The task:
Filter out all lines without the word "score" from the data below, please, and copy the rest.
*** Entries provided Section Begins ***
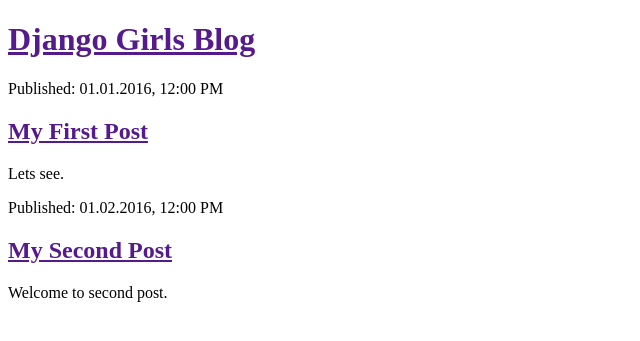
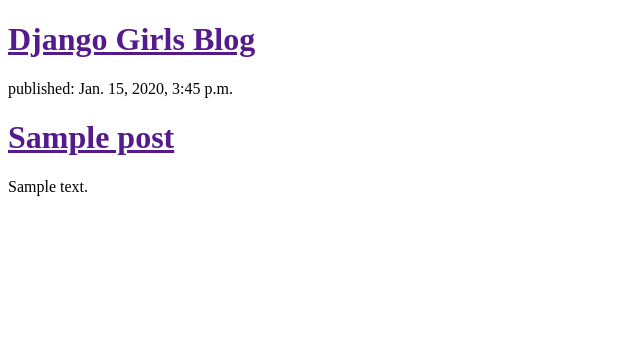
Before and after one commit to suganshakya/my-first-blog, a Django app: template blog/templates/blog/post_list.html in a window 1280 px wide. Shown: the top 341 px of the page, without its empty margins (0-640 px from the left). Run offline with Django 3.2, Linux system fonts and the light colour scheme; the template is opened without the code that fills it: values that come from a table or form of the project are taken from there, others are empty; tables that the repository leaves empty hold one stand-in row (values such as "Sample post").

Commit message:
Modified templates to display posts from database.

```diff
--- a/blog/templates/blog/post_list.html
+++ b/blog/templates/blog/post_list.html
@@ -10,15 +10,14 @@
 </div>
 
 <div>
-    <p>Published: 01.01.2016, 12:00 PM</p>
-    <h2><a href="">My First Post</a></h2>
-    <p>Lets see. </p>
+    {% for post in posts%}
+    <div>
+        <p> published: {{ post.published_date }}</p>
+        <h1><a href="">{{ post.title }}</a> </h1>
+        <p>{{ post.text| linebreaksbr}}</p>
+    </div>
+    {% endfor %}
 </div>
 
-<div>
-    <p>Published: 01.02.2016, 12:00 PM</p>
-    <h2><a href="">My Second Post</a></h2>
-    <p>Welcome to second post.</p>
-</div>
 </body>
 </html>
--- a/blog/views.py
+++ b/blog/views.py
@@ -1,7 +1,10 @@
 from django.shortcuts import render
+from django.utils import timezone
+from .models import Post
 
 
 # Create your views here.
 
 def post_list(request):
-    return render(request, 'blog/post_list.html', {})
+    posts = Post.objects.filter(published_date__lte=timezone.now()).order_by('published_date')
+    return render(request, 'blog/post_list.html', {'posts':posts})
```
*** Entries provided Section Ends ***
*** Entries provided Section Begins ***
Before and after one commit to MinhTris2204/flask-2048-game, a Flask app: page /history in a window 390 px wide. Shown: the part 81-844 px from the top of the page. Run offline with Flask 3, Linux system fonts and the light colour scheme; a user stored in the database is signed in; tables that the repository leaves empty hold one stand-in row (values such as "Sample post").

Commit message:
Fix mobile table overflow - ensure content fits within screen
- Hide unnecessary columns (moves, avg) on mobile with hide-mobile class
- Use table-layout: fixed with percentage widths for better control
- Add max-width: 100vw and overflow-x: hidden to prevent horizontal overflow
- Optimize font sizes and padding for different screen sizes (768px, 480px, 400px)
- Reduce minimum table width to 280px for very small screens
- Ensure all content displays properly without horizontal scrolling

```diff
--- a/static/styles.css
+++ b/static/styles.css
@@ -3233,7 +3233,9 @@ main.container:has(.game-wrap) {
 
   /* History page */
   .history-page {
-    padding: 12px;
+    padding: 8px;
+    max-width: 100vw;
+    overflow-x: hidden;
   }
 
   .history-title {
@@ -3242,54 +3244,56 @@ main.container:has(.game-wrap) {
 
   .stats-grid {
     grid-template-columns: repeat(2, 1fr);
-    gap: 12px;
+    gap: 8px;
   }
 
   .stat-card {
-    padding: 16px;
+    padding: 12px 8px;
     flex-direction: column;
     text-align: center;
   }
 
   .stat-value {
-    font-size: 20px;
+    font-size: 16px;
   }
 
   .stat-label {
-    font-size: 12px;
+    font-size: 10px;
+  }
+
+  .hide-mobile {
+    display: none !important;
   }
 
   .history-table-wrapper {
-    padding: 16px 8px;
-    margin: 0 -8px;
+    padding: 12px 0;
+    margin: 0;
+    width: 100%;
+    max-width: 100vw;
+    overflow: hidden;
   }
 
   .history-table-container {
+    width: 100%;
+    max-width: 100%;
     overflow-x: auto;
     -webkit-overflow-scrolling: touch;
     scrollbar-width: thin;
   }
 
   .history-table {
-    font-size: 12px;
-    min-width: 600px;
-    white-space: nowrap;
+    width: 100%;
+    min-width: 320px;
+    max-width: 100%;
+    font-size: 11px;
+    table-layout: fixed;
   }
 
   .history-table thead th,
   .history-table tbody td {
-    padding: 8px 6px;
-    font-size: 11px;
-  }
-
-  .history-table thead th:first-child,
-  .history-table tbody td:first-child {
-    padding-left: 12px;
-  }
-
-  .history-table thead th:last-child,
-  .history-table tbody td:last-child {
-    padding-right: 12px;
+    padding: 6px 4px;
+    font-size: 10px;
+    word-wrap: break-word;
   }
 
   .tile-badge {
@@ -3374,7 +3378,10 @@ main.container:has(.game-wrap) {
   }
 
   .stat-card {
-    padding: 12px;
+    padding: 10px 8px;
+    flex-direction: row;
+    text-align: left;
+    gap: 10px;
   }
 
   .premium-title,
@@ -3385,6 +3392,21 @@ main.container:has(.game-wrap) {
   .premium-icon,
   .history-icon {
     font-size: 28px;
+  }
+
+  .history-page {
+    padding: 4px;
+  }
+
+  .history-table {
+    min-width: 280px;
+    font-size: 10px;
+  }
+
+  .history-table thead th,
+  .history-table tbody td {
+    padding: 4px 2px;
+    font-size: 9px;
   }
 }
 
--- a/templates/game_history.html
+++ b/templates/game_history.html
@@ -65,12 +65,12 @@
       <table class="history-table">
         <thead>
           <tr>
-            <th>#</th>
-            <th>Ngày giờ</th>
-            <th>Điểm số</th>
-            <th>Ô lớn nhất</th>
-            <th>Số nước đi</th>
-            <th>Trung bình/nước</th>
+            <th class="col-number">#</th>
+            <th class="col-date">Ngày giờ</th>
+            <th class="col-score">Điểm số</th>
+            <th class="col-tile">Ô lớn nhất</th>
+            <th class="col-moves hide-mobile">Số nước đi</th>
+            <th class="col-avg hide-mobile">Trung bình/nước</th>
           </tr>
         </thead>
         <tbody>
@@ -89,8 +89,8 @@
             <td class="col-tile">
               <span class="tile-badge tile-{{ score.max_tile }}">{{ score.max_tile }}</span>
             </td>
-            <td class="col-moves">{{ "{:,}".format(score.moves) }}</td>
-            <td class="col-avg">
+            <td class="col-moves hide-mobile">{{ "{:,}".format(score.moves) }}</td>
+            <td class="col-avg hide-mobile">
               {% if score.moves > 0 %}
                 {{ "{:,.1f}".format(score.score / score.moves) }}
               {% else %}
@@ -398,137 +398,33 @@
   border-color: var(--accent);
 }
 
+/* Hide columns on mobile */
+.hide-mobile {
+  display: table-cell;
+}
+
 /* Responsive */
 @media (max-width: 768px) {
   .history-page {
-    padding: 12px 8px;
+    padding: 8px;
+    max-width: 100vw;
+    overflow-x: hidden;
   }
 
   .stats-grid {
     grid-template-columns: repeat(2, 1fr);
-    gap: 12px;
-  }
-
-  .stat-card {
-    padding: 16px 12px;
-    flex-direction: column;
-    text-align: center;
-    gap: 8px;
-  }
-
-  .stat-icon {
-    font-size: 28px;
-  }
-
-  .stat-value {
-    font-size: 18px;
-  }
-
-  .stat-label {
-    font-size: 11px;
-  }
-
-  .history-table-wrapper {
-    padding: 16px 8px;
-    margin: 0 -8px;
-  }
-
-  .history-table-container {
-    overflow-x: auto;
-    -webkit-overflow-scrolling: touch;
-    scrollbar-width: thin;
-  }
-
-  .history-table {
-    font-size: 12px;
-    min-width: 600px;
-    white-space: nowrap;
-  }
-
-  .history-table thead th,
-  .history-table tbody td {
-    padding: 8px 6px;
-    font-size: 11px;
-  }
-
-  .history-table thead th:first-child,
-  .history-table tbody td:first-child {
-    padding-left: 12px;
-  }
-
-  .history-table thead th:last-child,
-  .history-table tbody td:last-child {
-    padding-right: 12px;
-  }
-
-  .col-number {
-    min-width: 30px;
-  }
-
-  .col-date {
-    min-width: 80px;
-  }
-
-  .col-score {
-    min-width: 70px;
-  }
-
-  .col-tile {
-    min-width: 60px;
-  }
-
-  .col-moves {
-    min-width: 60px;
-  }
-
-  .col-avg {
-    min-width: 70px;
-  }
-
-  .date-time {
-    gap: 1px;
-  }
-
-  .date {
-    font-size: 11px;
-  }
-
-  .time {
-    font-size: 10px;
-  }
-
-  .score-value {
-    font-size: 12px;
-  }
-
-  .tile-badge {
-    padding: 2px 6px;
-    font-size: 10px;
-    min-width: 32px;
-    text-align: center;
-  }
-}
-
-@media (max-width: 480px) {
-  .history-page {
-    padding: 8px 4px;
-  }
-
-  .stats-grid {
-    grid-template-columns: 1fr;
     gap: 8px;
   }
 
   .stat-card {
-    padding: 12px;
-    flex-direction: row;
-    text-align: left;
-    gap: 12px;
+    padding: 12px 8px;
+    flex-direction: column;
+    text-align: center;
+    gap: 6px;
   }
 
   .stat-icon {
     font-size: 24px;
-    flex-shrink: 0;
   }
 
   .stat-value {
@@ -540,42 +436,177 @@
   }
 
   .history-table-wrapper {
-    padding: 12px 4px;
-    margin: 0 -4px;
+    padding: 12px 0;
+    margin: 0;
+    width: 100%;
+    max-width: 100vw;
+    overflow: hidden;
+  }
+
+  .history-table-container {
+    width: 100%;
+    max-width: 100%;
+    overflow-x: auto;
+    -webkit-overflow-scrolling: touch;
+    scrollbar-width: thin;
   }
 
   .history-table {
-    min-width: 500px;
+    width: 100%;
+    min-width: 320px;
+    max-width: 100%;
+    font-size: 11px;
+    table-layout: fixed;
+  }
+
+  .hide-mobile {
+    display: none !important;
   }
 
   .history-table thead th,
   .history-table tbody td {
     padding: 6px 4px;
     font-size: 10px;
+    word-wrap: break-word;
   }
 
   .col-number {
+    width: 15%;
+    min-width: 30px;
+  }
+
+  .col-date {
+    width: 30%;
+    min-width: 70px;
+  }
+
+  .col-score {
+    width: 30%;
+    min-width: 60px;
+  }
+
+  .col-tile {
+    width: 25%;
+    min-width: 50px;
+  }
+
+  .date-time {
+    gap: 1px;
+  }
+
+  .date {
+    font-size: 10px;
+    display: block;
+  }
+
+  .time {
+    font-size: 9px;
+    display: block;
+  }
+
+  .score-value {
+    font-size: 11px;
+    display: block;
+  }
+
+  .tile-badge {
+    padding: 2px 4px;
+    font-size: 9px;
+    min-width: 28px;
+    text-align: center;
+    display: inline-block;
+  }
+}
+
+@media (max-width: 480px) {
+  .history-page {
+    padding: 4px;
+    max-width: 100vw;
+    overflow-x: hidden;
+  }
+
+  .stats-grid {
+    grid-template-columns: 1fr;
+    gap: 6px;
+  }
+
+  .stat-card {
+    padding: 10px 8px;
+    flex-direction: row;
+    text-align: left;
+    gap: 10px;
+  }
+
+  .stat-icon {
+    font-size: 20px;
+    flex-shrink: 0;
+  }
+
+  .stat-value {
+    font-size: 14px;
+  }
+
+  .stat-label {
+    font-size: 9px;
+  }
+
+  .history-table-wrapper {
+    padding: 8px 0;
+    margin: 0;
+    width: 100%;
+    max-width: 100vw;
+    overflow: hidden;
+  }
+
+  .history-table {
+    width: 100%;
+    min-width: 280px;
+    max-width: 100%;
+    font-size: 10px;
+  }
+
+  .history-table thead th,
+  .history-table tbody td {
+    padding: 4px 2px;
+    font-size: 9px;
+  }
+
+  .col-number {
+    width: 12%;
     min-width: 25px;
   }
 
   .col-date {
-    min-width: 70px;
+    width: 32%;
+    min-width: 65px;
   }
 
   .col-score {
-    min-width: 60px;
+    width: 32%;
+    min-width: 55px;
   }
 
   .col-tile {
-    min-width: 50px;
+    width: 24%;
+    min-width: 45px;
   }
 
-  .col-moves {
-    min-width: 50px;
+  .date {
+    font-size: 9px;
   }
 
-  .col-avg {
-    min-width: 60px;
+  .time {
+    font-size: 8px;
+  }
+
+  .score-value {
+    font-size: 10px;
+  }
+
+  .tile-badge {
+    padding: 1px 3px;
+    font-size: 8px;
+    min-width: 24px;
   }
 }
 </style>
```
*** Entries provided Section Ends ***
*** Entries provided Section Begins ***
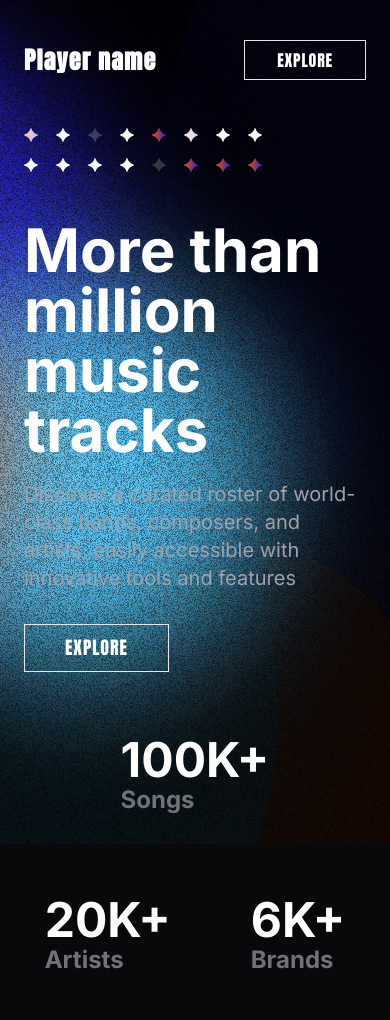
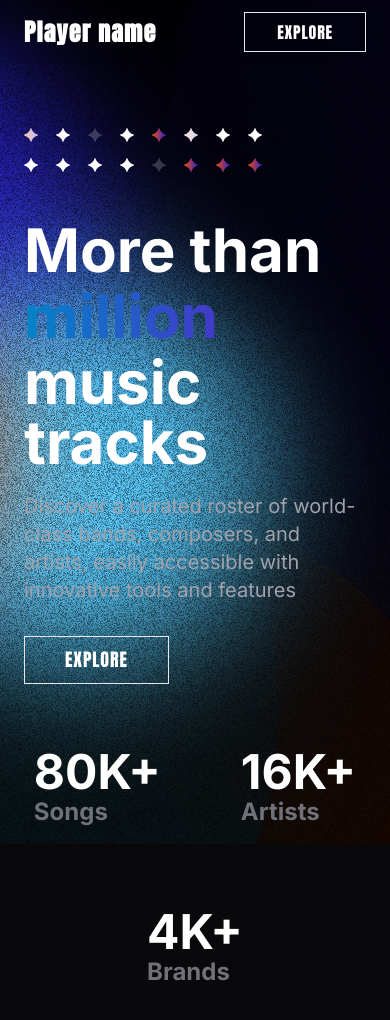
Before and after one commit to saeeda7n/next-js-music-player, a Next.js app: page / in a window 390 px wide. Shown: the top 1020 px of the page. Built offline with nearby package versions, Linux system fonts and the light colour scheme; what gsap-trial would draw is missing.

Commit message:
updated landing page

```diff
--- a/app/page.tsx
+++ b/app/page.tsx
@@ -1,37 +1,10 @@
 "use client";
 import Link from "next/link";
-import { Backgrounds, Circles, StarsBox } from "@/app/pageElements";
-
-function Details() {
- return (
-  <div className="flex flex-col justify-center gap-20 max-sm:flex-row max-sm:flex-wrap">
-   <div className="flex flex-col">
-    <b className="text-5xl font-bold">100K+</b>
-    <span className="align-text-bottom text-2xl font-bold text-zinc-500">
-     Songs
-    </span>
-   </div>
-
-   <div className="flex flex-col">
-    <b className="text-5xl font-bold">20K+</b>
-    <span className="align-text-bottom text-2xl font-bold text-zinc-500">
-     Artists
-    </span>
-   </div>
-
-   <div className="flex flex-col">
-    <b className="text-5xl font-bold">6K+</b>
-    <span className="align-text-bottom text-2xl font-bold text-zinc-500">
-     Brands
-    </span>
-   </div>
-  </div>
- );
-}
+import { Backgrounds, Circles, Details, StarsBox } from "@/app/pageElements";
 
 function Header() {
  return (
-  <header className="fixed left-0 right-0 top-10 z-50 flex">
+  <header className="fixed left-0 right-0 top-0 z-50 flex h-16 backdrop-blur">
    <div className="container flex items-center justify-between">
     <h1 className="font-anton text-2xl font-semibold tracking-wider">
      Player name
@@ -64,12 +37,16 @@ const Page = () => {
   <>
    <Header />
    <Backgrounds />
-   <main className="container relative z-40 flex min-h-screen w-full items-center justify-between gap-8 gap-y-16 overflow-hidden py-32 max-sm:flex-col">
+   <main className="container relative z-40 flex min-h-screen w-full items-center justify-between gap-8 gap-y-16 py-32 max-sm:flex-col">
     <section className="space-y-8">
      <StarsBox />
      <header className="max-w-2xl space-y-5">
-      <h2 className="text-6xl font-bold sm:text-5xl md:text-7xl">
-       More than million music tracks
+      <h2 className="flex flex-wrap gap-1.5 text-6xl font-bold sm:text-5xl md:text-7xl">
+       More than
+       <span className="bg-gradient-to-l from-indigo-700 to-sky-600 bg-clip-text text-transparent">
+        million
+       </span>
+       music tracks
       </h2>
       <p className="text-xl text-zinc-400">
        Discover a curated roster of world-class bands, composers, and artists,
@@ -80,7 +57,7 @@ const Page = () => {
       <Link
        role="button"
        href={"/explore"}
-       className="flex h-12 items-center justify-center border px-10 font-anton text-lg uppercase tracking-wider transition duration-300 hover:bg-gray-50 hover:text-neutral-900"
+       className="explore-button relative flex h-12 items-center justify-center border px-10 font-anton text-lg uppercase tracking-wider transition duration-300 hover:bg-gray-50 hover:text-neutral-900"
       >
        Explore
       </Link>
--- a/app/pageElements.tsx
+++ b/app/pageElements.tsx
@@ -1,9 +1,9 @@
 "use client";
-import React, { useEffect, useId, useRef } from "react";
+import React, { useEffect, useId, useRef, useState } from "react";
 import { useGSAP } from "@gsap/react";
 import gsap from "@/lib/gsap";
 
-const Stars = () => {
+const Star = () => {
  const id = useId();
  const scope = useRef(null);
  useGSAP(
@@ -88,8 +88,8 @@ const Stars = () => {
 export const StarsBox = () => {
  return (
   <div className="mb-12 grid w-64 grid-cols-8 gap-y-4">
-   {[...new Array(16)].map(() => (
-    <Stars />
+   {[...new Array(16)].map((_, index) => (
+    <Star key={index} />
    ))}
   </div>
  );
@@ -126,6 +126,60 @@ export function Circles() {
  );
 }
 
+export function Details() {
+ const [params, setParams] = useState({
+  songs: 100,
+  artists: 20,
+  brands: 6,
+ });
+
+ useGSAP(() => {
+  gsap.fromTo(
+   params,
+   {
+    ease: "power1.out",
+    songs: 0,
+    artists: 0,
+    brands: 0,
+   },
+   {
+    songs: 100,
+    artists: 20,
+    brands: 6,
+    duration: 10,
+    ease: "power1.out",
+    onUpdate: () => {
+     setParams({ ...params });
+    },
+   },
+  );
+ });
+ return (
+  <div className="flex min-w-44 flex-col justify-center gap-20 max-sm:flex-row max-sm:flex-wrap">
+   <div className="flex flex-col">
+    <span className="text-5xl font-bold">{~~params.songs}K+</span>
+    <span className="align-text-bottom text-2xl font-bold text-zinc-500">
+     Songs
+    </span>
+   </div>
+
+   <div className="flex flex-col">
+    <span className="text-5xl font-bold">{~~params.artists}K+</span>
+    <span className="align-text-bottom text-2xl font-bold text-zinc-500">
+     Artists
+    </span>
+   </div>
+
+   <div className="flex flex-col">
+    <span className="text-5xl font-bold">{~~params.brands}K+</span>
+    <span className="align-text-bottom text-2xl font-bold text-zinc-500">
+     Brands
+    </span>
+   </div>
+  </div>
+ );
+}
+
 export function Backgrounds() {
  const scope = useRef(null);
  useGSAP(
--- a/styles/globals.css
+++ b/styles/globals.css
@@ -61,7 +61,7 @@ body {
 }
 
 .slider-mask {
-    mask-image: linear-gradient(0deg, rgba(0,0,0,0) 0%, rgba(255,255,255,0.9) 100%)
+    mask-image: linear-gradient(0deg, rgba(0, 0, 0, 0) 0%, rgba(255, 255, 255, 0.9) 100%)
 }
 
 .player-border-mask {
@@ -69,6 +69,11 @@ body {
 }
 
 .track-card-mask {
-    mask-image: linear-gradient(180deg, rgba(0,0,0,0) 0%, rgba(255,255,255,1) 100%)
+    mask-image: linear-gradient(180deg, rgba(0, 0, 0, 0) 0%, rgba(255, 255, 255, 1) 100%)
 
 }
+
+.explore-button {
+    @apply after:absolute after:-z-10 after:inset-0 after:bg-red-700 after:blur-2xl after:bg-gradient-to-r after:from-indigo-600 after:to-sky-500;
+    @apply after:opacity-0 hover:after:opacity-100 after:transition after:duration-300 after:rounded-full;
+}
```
*** Entries provided Section Ends ***
Solution for this exercise:
+            <th class="col-score">Điểm số</th>
               <span class="tile-badge tile-{{ score.max_tile }}">{{ score.max_tile }}</span>
-            <td class="col-moves">{{ "{:,}".format(score.moves) }}</td>
+            <td class="col-moves hide-mobile">{{ "{:,}".format(score.moves) }}</td>
               {% if score.moves > 0 %}
                 {{ "{:,.1f}".format(score.score / score.moves) }}
-  .col-score {
-  .score-value {
+  .col-score {
+  .score-value {
   .col-score {
+  .score-value {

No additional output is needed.